**Your objective:** Whichever lines include the word "link", copy them as they appear in the data.

**Entries supplied:**
........
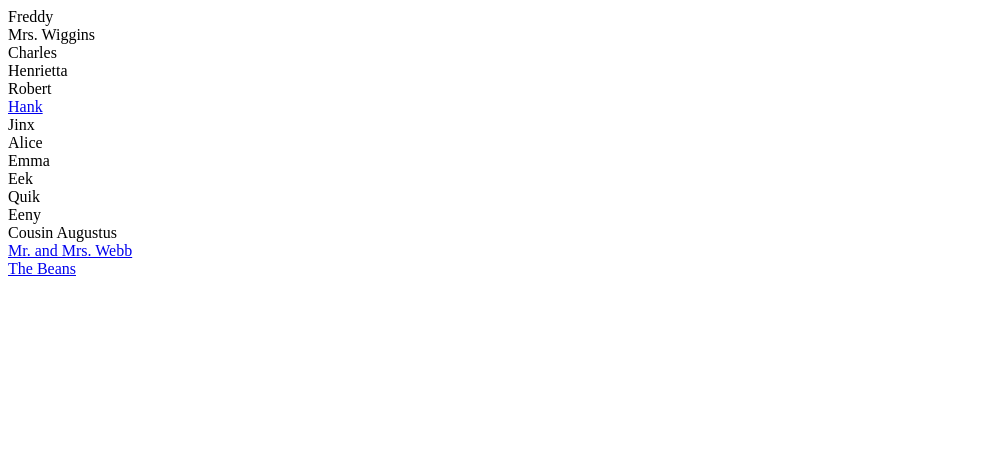
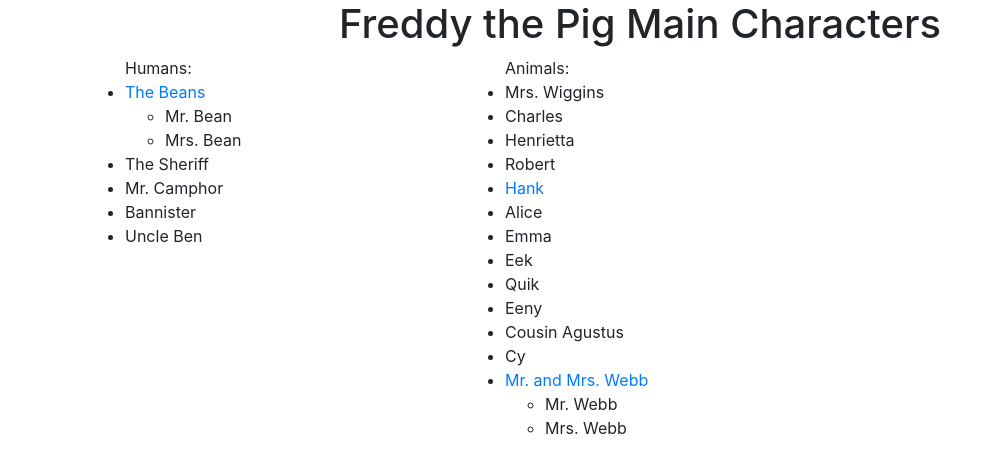
Before and after one commit to monte141/Freddy, a website: page Index.html in a window 1280 px wide. Shown: the whole page, without its empty margins (0-995 px from the left). Drawn offline with nearby package versions, Linux system fonts and the light colour scheme.

Commit message:
added bower and bootstrap to project

```diff
--- a/Index.html
+++ b/Index.html
@@ -1,26 +1,70 @@
+<!-- saved from url=(0028)https://rysavys.me/~miranda/ -->
+<html>
 
-<!-- saved from url=(0028)https://rysavys.me/~miranda/ -->
-<html><head><meta http-equiv="Content-Type" content="text/html; charset=windows-1252">
-<title> List of the Original Animal Adventurers </title>
+<head>
+    <meta http-equiv="Content-Type" content="text/html; charset=windows-1252">
+    <title> List of the Original Animal Adventurers </title>
+    <link rel="stylesheet" href="bower_components/bootstrap/dist/css/bootstrap.min.css">
+    <!-- jQuery JavaScript library -->
+    <script defer src="bower_components/jquery/dist/jquery.min.js"></script>
+    <!-- Bootstrap JavaScript library -->
+    <script defer src="bower_components/bootstrap/dist/js/bootstrap.min.js"></script>
 </head>
+
 <body>
-<p>
-Freddy <br>
-Mrs. Wiggins <br>
-Charles <br>
-Henrietta <br>
-Robert <br>
-<a href="https://rysavys.me/~miranda/Hanks_Music.html"> Hank</a>  <br>
-Jinx <br>
-Alice <br>
-Emma <br>
-Eek <br>
-Quik <br>
-Eeny <br>
-Cousin Augustus <br>
-<a href="https://rysavys.me/~miranda/webbs.html">Mr. and Mrs. Webb</a> <br>
-<a href="beans.html">The Beans</a>
-</p>
+    <div class="container">
+        <h1 class="text-center">
+            Freddy the Pig Main Characters
+        </h1>
+        <div class="row">
+            <div class="col-md-4">
+                <ul>
+                    Humans:
+                    <li>
+                        <a href="beans.html">The Beans</a>
+                        <ul>
+                            <li> Mr. Bean </li>
+                            <li> Mrs. Bean </li>
+                        </ul>
+                    </li>
+                    <li> The Sheriff</li>
+                    <li> Mr. Camphor </li>
+                    <li> Bannister </li>
+                    <li> Uncle Ben </li>
+                </ul>
+            </div>
+            <div class="col-md-4">
+                <ul>
+                    Animals:
+                    <li>Mrs. Wiggins</li>
+                    <li>Charles</li>
+                    <li>Henrietta</li>
+                    <li>Robert</li>
+                    <li>
+                        <a href="https://rysavys.me/~miranda/Hanks_Music.html"> Hank</a>
+                    </li>
+                    <li>Alice</li>
+                    <li>Emma</li>
+                    <li>Eek</li>
+                    <li>Quik</li>
+                    <li>Eeny</li>
+                    <li>Cousin Agustus</li>
+                    <li>Cy</li>
+                    <li>
+                        <a href="https://rysavys.me/~miranda/webbs.html">Mr. and Mrs. Webb</a>
+                        <ul>
+                            <li>Mr. Webb</li>
+                            <li>Mrs. Webb</li>
+                        </ul>
+                    </li>
+                </ul>
+            </div>
+            <div class="col-md-4"></div>
+
+        </div>
+    </div>
 
 
-</body></html>
+</body>
+
+</html>
```
Also changed, not shown: bower.json (added, +28 -0 lines), 1 other file.
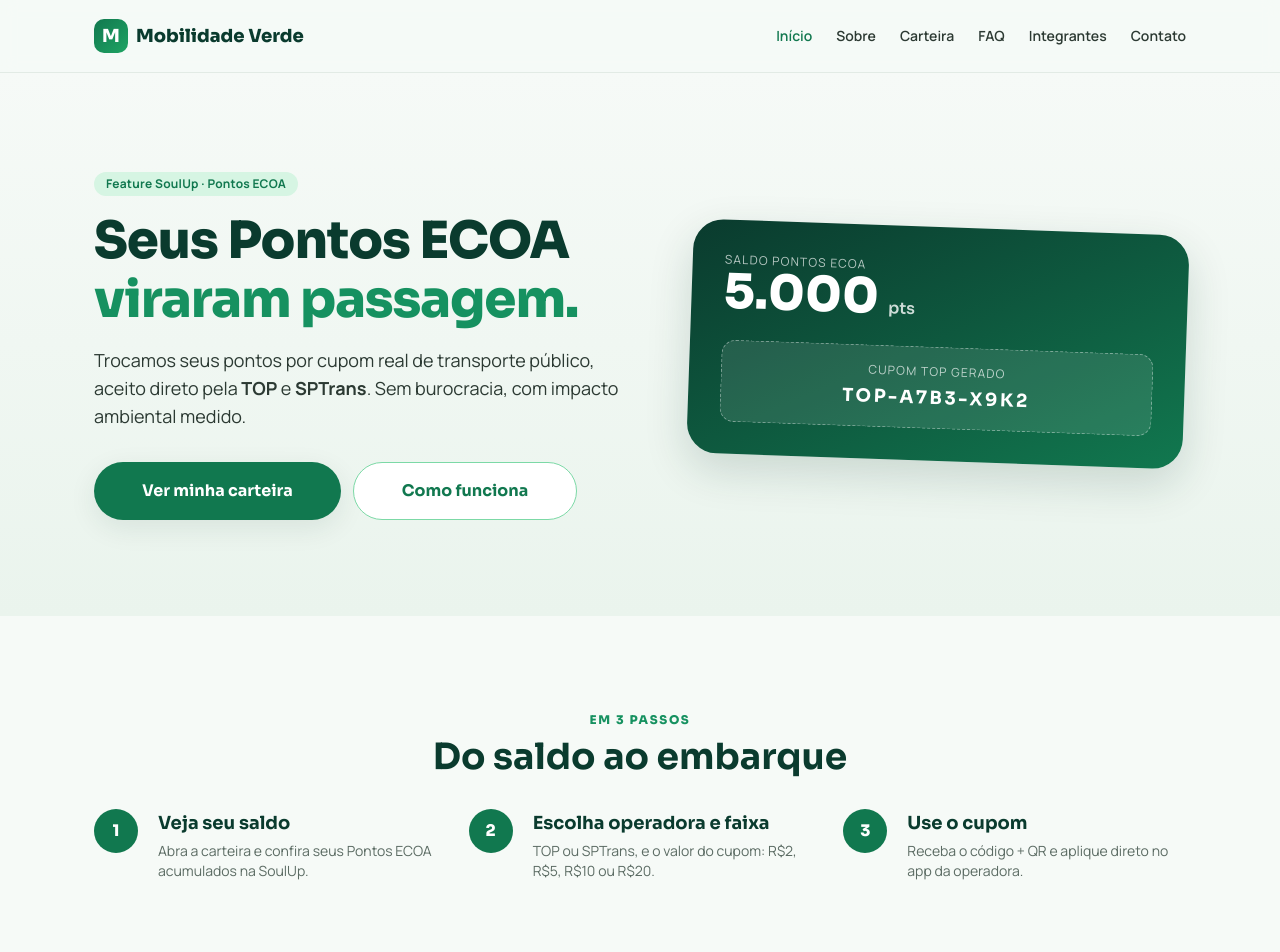
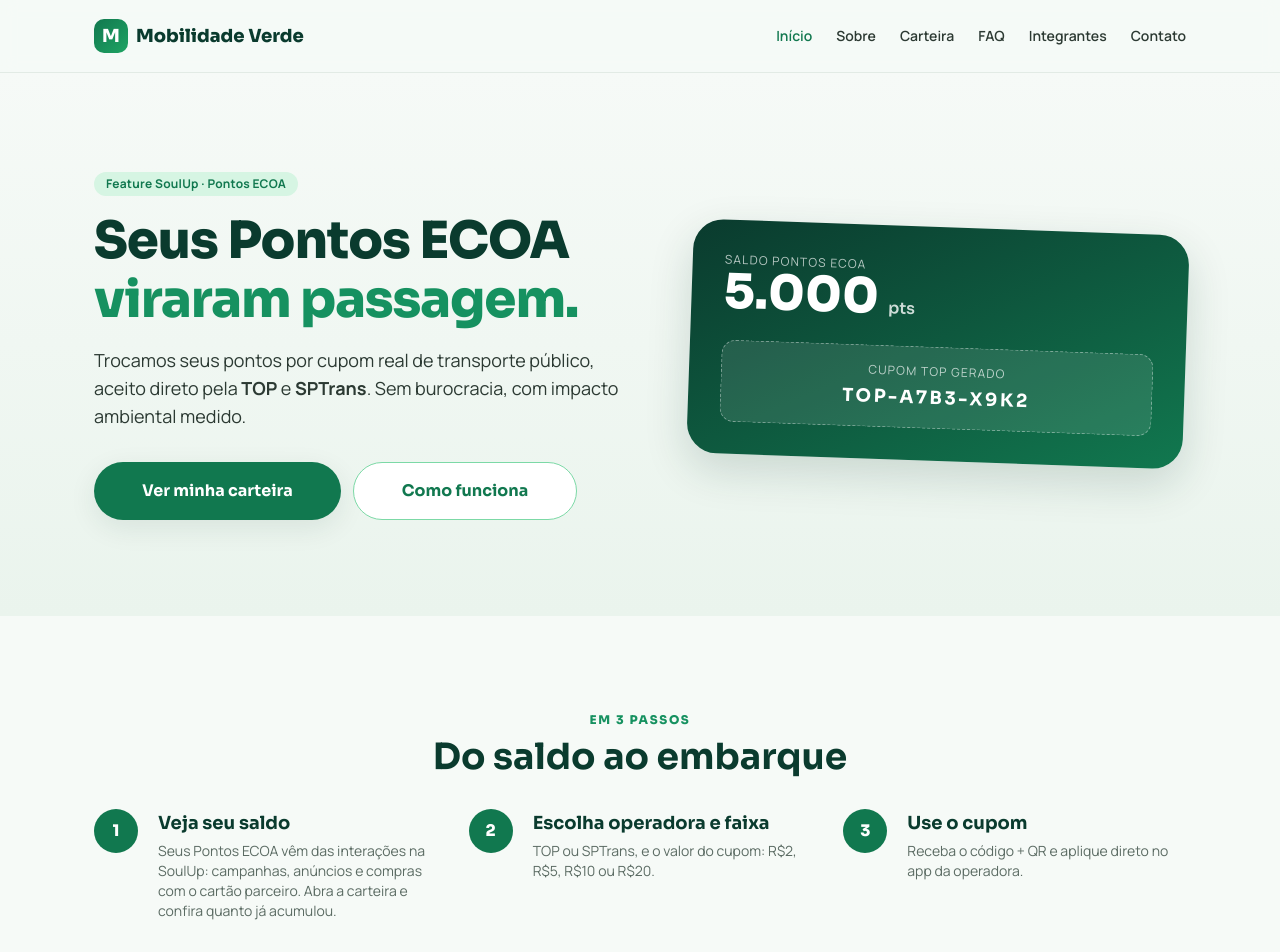
Before and after one commit to EstevesArtur/mobilidade-verde-front, a React (Vite) app: page / in a window 1280 px wide. Shown: the top 952 px of the page. Built offline with nearby package versions, Linux system fonts and the light colour scheme.

Commit message:
docs: melhora descricao do primeiro passo da home

```diff
--- a/src/data/passos.ts
+++ b/src/data/passos.ts
@@ -5,7 +5,7 @@ export interface Passo {
 }
 
 export const PASSOS: Passo[] = [
-  { numero: 1, titulo: "Veja seu saldo", descricao: "Abra a carteira e confira seus Pontos ECOA acumulados na SoulUp." },
+  { numero: 1, titulo: "Veja seu saldo", descricao: "Seus Pontos ECOA vêm das interações na SoulUp: campanhas, anúncios e compras com o cartão parceiro. Abra a carteira e confira quanto já acumulou." },
   { numero: 2, titulo: "Escolha operadora e faixa", descricao: "TOP ou SPTrans, e o valor do cupom: R$2, R$5, R$10 ou R$20." },
   { numero: 3, titulo: "Use o cupom", descricao: "Receba o código + QR e aplique direto no app da operadora." },
 ];
```
Also changed, not shown: 1 other file (tests, documents, lock files or other folders).
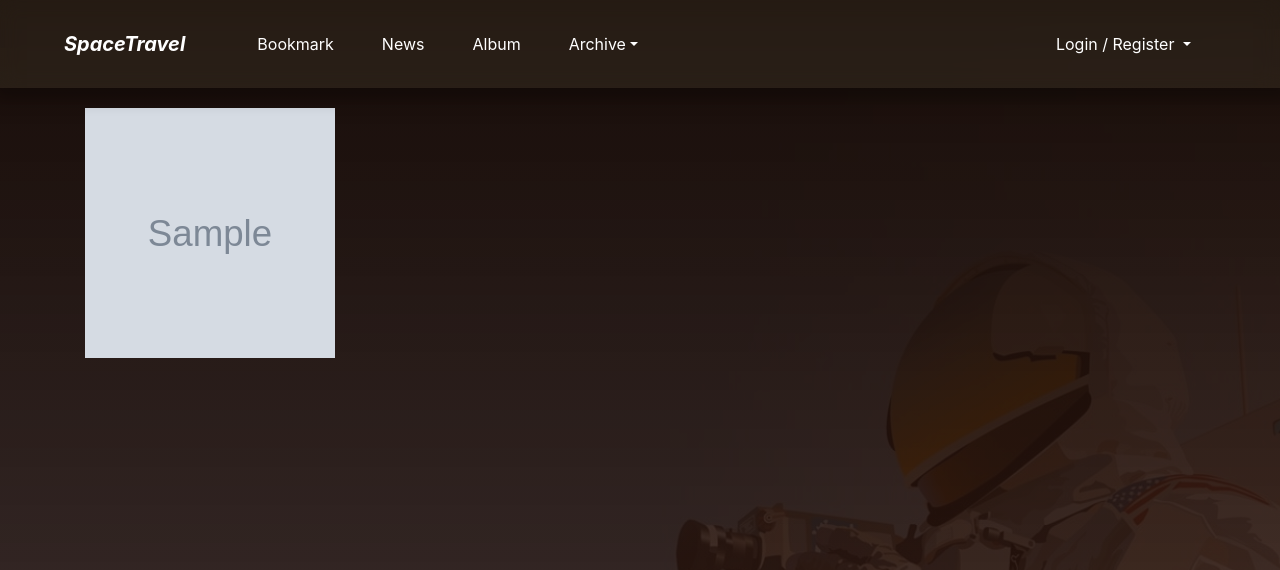
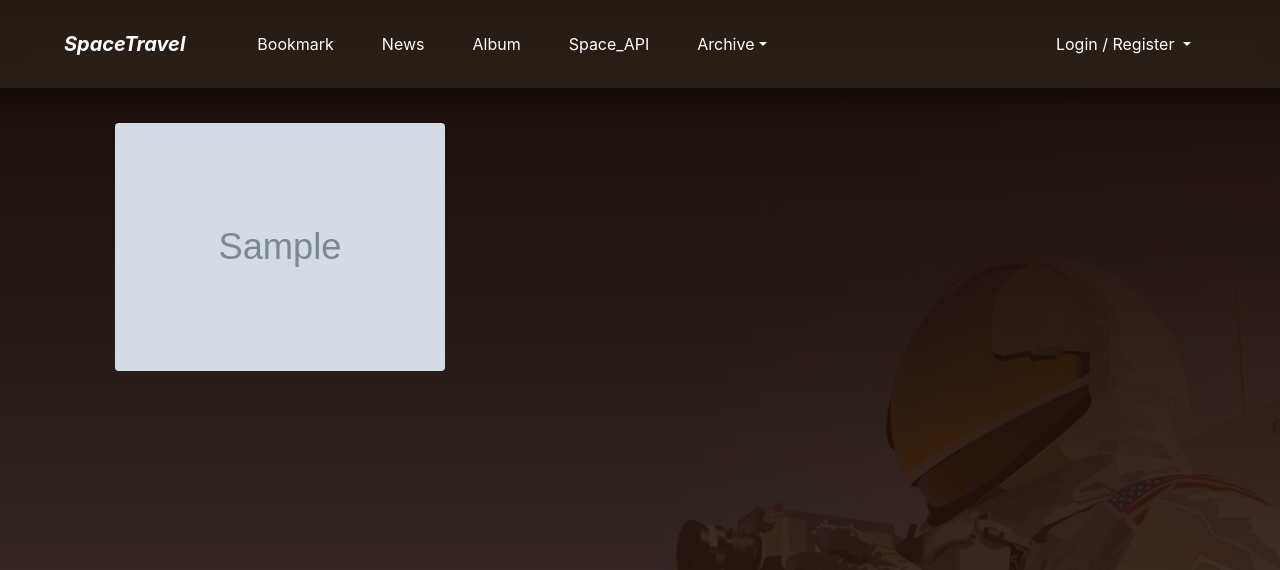
Before and after one commit to nikel4610/DjangoAndWeb, a Django app: template firstproject/mysite/photo/templates/photo/album_detail.html in a window 1280 px wide. Shown: the top 570 px of the page. Run offline with Django 3.2, Linux system fonts and the light colour scheme; the template is opened without the code that fills it: most values are stand-ins (such as "Sample title", 1, 10 or a date in 2020); grey boxes marked "Sample" are stand-in pictures; some libraries are stand-ins or nearby versions.

Commit message:
add space api search

```diff
--- a/firstproject/mysite/mysite/urls.py
+++ b/firstproject/mysite/mysite/urls.py
@@ -41,6 +41,8 @@ urlpatterns = [
     path('accounts/', include('django.contrib.auth.urls')),
     path('accounts/register/', views.UserCreateView.as_view(), name='register'),
     path('accounts/register/done/', views.UserCreateDoneTV.as_view(), name='register_done'),
+
+    path('space', views.SpaceAPI_FV, name='space'),
 ]
 
 if settings.DEBUG:
--- a/firstproject/mysite/photo/templates/photo/album_detail.html
+++ b/firstproject/mysite/photo/templates/photo/album_detail.html
@@ -4,28 +4,20 @@
 {% endblock %}
 
 {% block extra-style %}
-<style>
-  .img {
-    width: 250px;
-    height: 250px;
-  }
-  .img:hover {
-    width: 300px;
-    height: 300px;
-    transition: 0.5s ease-out
-  }
-</style>
 <link rel="stylesheet" href="{% static 'css/photo_detail.css' %}">
 {% endblock %}
 
 {% block content %}
-
 <br>
 <br>
 <div class="container">
-{% for photo in object.photo_set.all %}
-    <img class="img" src="{{ photo.image.url }}" alt="{{ photo }}">
-{% endfor %}
+  <div class="row">
+    {% for photo in object.photo_set.all %}
+      <a href="{{ photo.image.url }}" data-toggle="lightbox" data-gallery="gallery" class="col-md-4">
+        <img src="{{ photo.image.url }}" class="img-fluid rounded">
+      </a>
+    {% endfor %}
+  </div>
 </div>
 
 {% if user.is_active %}
@@ -36,4 +28,10 @@
 {% endblock %}
 
 {% block extra-script %}
+<script>
+  $(document).on("click", '[data-toggle="lightbox"]', function(event) {
+  event.preventDefault();
+  $(this).ekkoLightbox();
+});
+</script>
 {% endblock %}
--- a/firstproject/mysite/static/css/photo_detail.css
+++ b/firstproject/mysite/static/css/photo_detail.css
@@ -4,3 +4,7 @@ body {
     background-position: center;
     background-size: cover;
   }
+
+.row {
+  margin: 15px;
+}
--- a/firstproject/mysite/templates/base.html
+++ b/firstproject/mysite/templates/base.html
@@ -68,6 +68,9 @@
           <li class="nav-item active p-xl-3">
             <a class="nav-link text-white" href="{% url 'photo:index' %}">Album<span class="sr-only">(current)</span></a>
           </li>
+          <li class="nav-item active p-xl-3">
+            <a class="nav-link text-white" href="{% url 'space' %}">Space_API</a>
+          </li>
           <li class="nav-item dropdown active p-xl-3">
             <a
               class="nav-link dropdown-toggle text-white"
@@ -78,7 +81,7 @@
             <div class="dropdown-menu">
               <a class="dropdown-item" href="{% url 'admin:index' %}">Admin</a>
               <a class="dropdown-item" href="{% url 'blog:post_archive' %}">Archive</a>
-              <a class="dropdown-item" href="{% url 'blog:search' %}">Search Archive</a>
+              <a class="dropdown-item" href="{% url 'blog:search' %}">Search_Archive</a>
             </div>
           </li>
         </ul>
```
Also changed, not shown: firstproject/mysite/mysite/views.py (+30 -0 lines), firstproject/mysite/templates/images.html (added, +27 -0 lines), 1 other file.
........
**Response:**
+    <link rel="stylesheet" href="bower_components/bootstrap/dist/css/bootstrap.min.css">
 <link rel="stylesheet" href="{% static 'css/photo_detail.css' %}">
             <a class="nav-link text-white" href="{% url 'photo:index' %}">Album<span class="sr-only">(current)</span></a>
+            <a class="nav-link text-white" href="{% url 'space' %}">Space_API</a>
               class="nav-link dropdown-toggle text-white"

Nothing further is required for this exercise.